The Royal Palace in Brussels opened its doors to the public on Friday July 23rd with some slight modifications given the current situation. Entrance is free but must be booked in advance on the Palace’s website. Booking on site will not possible. Also, there will be no exhibitions in the salons this year.
The Venice Staircase is where large oil paintings with views of Venice by Jean-Baptiste van Moer hang. Something new is that this year’s route also takes you along the garden behind the Royal PalaceRoyal Palace’s press release
The Royal Palace is located in front of Brussels Park and it represents the power of constitutional Monarchy, the center of the Royal family’s political life. To this day, it is still used by the royal members for formal meetings and receptions, although the family usually lives in the Royal Palace of Laeken. Every year, on the occasion of the king’s holidays, the palace is open and it’s possible to admire the incredible architecture and the works of art hidden on the inside.
The first nucleus of the palace was built on the 18th century, although the façade was rebuilt on 1900. It was raised over a previous construction, the Coudenberg Palace, a complex erected in the Middle Ages. The building offers a great variety of works of art and exhibitions, which were expanded and developed through the years also thanks to the Queen, who added some pieces of modern art in some of the state rooms.
The palace offers incredible masterpieces and beautiful rooms, such as the Throne room, the main staircase, the State rooms (with original furniture and portraits of previous Belgian monarchs), the Goya room and the Mirror room.
The Throne room hosts in the center four low reliefs by Auguste Rodin. They represent the economic activities of the Belgian provinces, with the exception of that of Brabant, which hosts the Palace on its territory. The Scheldt and the Meuse, symbols of Flanders and Wallonia, by Thomas Vinçotte, are above the doors. The parquet in oak and exotic woods, and the bronze and gilded chandeliers confer a monumental and prestigious appearance to the throne room.
The main staircase is an example of architectural harmony: it combines perfect proportions, luxurious decorations and exceptional materials -green marble on the ramp and the white marble of the staircase.

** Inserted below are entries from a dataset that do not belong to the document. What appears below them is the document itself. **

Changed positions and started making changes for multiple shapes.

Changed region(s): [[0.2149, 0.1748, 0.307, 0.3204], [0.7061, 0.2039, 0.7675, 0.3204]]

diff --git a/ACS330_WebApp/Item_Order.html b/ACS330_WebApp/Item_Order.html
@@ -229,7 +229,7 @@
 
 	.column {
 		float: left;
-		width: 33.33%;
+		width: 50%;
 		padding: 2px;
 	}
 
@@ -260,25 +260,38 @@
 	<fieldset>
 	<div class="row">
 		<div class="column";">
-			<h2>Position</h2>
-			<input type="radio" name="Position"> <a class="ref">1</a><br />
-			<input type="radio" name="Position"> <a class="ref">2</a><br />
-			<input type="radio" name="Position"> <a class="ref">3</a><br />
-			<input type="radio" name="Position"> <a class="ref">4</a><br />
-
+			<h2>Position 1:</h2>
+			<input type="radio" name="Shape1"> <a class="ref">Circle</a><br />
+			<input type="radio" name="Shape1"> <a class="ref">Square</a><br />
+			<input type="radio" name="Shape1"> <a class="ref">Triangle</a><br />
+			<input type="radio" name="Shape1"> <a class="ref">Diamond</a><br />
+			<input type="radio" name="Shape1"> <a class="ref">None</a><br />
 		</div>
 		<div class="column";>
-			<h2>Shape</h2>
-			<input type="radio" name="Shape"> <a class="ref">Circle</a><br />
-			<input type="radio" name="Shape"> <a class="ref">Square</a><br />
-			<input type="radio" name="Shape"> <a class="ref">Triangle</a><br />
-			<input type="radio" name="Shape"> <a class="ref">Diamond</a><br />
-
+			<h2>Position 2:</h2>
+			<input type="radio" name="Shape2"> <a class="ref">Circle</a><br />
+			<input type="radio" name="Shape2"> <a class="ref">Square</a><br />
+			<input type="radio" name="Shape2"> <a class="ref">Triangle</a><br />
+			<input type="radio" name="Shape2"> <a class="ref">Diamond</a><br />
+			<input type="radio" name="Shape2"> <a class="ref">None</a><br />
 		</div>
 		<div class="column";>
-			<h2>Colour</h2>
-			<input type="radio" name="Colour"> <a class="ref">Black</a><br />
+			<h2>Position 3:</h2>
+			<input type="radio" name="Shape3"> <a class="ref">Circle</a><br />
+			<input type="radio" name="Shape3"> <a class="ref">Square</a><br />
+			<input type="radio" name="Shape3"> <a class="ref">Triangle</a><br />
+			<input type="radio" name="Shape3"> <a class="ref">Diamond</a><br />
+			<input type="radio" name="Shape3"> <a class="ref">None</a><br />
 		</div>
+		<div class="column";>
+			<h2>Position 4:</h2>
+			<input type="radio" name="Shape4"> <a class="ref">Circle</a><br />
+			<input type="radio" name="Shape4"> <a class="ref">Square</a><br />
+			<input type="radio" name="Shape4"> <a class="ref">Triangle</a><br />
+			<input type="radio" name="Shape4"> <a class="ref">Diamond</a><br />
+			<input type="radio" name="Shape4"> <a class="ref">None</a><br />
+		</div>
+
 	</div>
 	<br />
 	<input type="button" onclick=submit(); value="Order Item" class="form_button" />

The Pilaster room was originally a waiting room and was then turned into a dining room for high dignitaries. The Empire style armchairs are part of the furniture which was used by Napoleon Bonaparte and Josephine de Beauharnais. The harp was probably used by Queen Louise-Marie. The portrait of King Leopold I, which dates from 1846, was painted by Franz-Xaver Winterhalter.
The Goya room hosts several tapestries (“The Dance,” “The Little Blind Boy” and the “The Water Carrier”) that reproduce a drawing by Francisco Goya. They have been woven in Madrid and were offered to the King Leopold I by Queen Isabelle II of Spain.

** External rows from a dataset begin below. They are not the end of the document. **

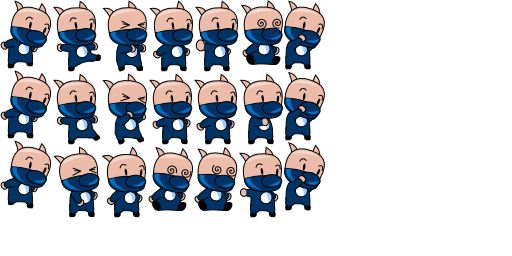
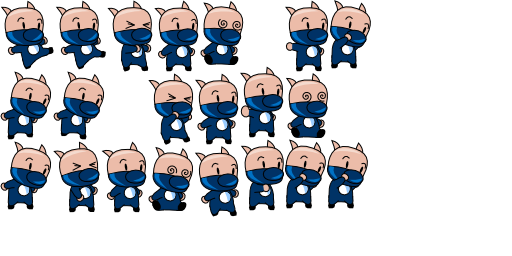
增加可選擇的英雄
[NEW] wilber, tux, pacman, kit
[MOD] 更新圖像

Changed region(s): [[0.0, 0.0, 0.75, 0.8438]]

diff --git a/Classes/Layer/HallLayer/HallStageLayer.cpp b/Classes/Layer/HallLayer/HallStageLayer.cpp
@@ -111,9 +111,33 @@ Hero::HeroType HallStageLayer::selectRole(Vec2 position) {
         return Hero::HeroType::KISI;
     } else if (
         this->isInRange(position,
-                        Vec2(gnu["x"].asFloat(), gnu["y"].asFloat()),
-                        Vec2(gnu["x"].asFloat() + size.width, gnu["y"].asFloat() + size.height))
+                        Vec2(kit["x"].asFloat(), kit["y"].asFloat()),
+                        Vec2(kit["x"].asFloat() + size.width, kit["y"].asFloat() + size.height))
     ) {
+        return Hero::HeroType::KIT;
+    } else if (
+               this->isInRange(position,
+                               Vec2(pacman["x"].asFloat(), pacman["y"].asFloat()),
+                               Vec2(pacman["x"].asFloat() + size.width, pacman["y"].asFloat() + size.height))
+               ) {
+        return Hero::HeroType::PACMAN;
+    } else if (
+               this->isInRange(position,
+                               Vec2(tux["x"].asFloat(), tux["y"].asFloat()),
+                               Vec2(tux["x"].asFloat() + size.width, tux["y"].asFloat() + size.height))
+               ) {
+        return Hero::HeroType::TUX;
+    } else if (
+               this->isInRange(position,
+                               Vec2(wilber["x"].asFloat(), wilber["y"].asFloat()),
+                               Vec2(wilber["x"].asFloat() + size.width, wilber["y"].asFloat() + size.height))
+               ) {
+        return Hero::HeroType::WILBER;
+    } else if (
+               this->isInRange(position,
+                               Vec2(gnu["x"].asFloat(), gnu["y"].asFloat()),
+                               Vec2(gnu["x"].asFloat() + size.width, gnu["y"].asFloat() + size.height))
+               ) {
         return Hero::HeroType::GNU;
     }
 

diff --git a/Classes/Entity/Role/Hero.cpp b/Classes/Entity/Role/Hero.cpp
@@ -12,6 +12,10 @@ Hero::Hero() {
 
     FRAMECACHE->addSpriteFramesWithFile("hero-kisi.plist", "hero-kisi.png");
     FRAMECACHE->addSpriteFramesWithFile("hero-gnu.plist", "hero-gnu.png");
+    FRAMECACHE->addSpriteFramesWithFile("hero-wilber.plist", "hero-wilber.png");
+    FRAMECACHE->addSpriteFramesWithFile("hero-tux.plist", "hero-tux.png");
+    FRAMECACHE->addSpriteFramesWithFile("hero-pacman.plist", "hero-pacman.png");
+    FRAMECACHE->addSpriteFramesWithFile("hero-kit.plist", "hero-kit.png");
     this->m_map = nullptr;
 }
 
@@ -28,6 +32,18 @@ bool Hero::initWithHeroType(HeroType type) {
             break;
         case HeroType::GNU:
             spName = "gnu";
+            break;
+        case HeroType::KIT:
+            spName = "kit";
+            break;
+        case HeroType::PACMAN:
+            spName = "pacman";
+            break;
+        case HeroType::TUX:
+            spName = "tux";
+            break;
+        case HeroType::WILBER:
+            spName = "wilber";
             break;
         default:
             break;

diff --git a/Classes/Entity/Role/Hero.h b/Classes/Entity/Role/Hero.h
@@ -9,6 +9,10 @@ public:
     enum HeroType {
         KISI,
         GNU,
+        WILBER,
+        TUX,
+        PACMAN,
+        KIT,
         NONE
     };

The Mirror room evokes Congo. The walls are decorated with marble and copper. King Albert I had the works completed with mirrors on the walls, which were originally intended to feature allegorical scenes evoking Africa. In 2002, Jan Fabre covered the ceiling and one of the three chandeliers with nearly a million and a half jewel beetles and entitled his work “Heaven of Delight.” The room is used regularly to host events.

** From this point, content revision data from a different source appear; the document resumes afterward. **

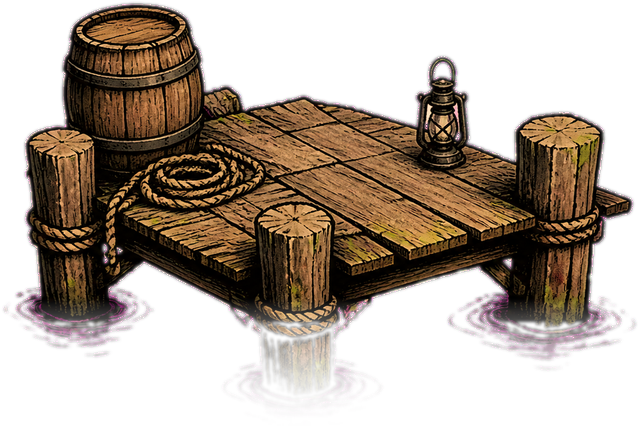
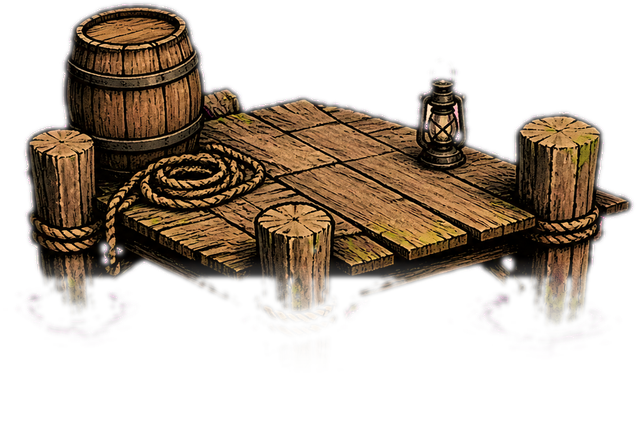
Sit the valley props on the ground and thin the dusk wash.
Add visible foot shadows, clamp the camera so the brown strip is gone, put × in the kai font, and draw 暖 on a paper plaque. One notch less orange so the painting keeps its own light.

diff --git a/godot/project.test.ts b/godot/project.test.ts
@@ -37,8 +37,19 @@ test("Valley look is one dusk illustration, not DST stickers", () => {
   assert.ok(existsSync("godot/assets/art/ground-valley.png"));
   const look = readFileSync("godot/scripts/look.gd", "utf8");
   assert.match(look, /kai\.ttf/);
+  assert.match(look, /multiply\.ttf/);
   assert.match(look, /tex-plaque/);
+  assert.match(look, /contact\(/);
+  assert.match(look, /name_box/);
   assert.doesNotMatch(look, /SystemFont/);
+  const play = readFileSync("godot/scripts/play.gd", "utf8");
+  assert.match(play, /_clamp_cam/);
+  assert.match(play, /%s×%s/);
+  assert.match(play, /1\.0, 1\.0, 0\.97/);
+  assert.ok(existsSync("godot/fonts/multiply.ttf"));
+  const actor = readFileSync("godot/scripts/actor_view.gd", "utf8");
+  assert.match(actor, /CanvasLayer/);
+  assert.match(actor, /_place_name/);
   const boot = readFileSync("godot/scripts/boot.gd", "utf8");
   assert.match(boot, /cover-valley/);
   assert.doesNotMatch(boot, /prop-cabin|prop-inn|Wanderer/);

diff --git a/tools/paint_look.py b/tools/paint_look.py
@@ -152,6 +152,47 @@ def cut_prop(im: Image.Image, tol: float = 36.0) -> Image.Image:
     return spr
 
 
+def soften_sit(im: Image.Image, fade: float = 0.30) -> Image.Image:
+    """Fade the feet and kill ink rings. Do not grade dusk again."""
+    buf = np.asarray(im.convert("RGBA"), dtype=np.float32) / 255.0
+    h, _w = buf.shape[:2]
+    a = buf[:, :, 3]
+    ys = np.where(a > 0.08)[0]
+    if len(ys) == 0:
+        return im.convert("RGBA")
+    y0, y1 = int(ys.min()), int(ys.max())
+    span = max(1, y1 - y0)
+    fade_from = y1 - int(span * fade)
+    yy = np.arange(h)[:, None]
+    t = np.clip((y1 - yy) / max(10.0, span * fade), 0, 1)
+    fall = np.where(yy > fade_from, t * t, 1.0)
+    g, r, b = buf[:, :, 1], buf[:, :, 0], buf[:, :, 2]
+    grass = (g > r + 0.03) & (g > b) & (yy > y0 + span * 0.52)
+    waterish = (b > r + 0.04) & (b > g * 0.9) & (yy > y0 + span * 0.50)
+    fall = np.where(grass | waterish, fall * 0.12, fall)
+    buf[:, :, 3] *= fall
+    lum = buf[:, :, :3] @ np.array([0.3, 0.5, 0.2], dtype=np.float32)
+    buf[(lum < 0.04) & (buf[:, :, 3] < 0.75), 3] = 0
+    out = Image.fromarray(np.clip(buf * 255, 0, 255).astype(np.uint8), "RGBA")
+    a = out.getchannel("A").filter(ImageFilter.MinFilter(3)).filter(ImageFilter.GaussianBlur(2.0))
+    out.putalpha(a)
+    return out
+
+
+def finish_sit_props() -> None:
+    for name, fade in (
+        ("prop-cabin.png", 0.28),
+        ("prop-stall.png", 0.26),
+        ("prop-dock.png", 0.34),
+        ("prop-dock-b.png", 0.34),
+        ("prop-anvil.png", 0.22),
+        ("prop-altar.png", 0.22),
+    ):
+        p = ART / name
+        if p.exists():
+            save(soften_sit(Image.open(p), fade), name)
+
+
 def finish_anvil_altar() -> None:
     for dest, src, fade in (
         ("prop-anvil.png", "anvil-ref.png", 0.14),

diff --git a/tools/tighten_look.py b/tools/tighten_look.py
@@ -9,12 +9,11 @@ from pathlib import Path
 ROOT = Path(__file__).resolve().parents[1]
 sys.path.insert(0, str(ROOT / "tools"))
 
-from paint_look import finish_anvil_altar, paint_ground, save  # noqa: E402
+from paint_look import finish_sit_props  # noqa: E402
 
 
 def main() -> None:
-    finish_anvil_altar()
-    save(paint_ground(), "ground-valley.png")
+    finish_sit_props()
     print("tightened")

A visit to the Palace ends with a short walk through the garden, which is located behind the main building.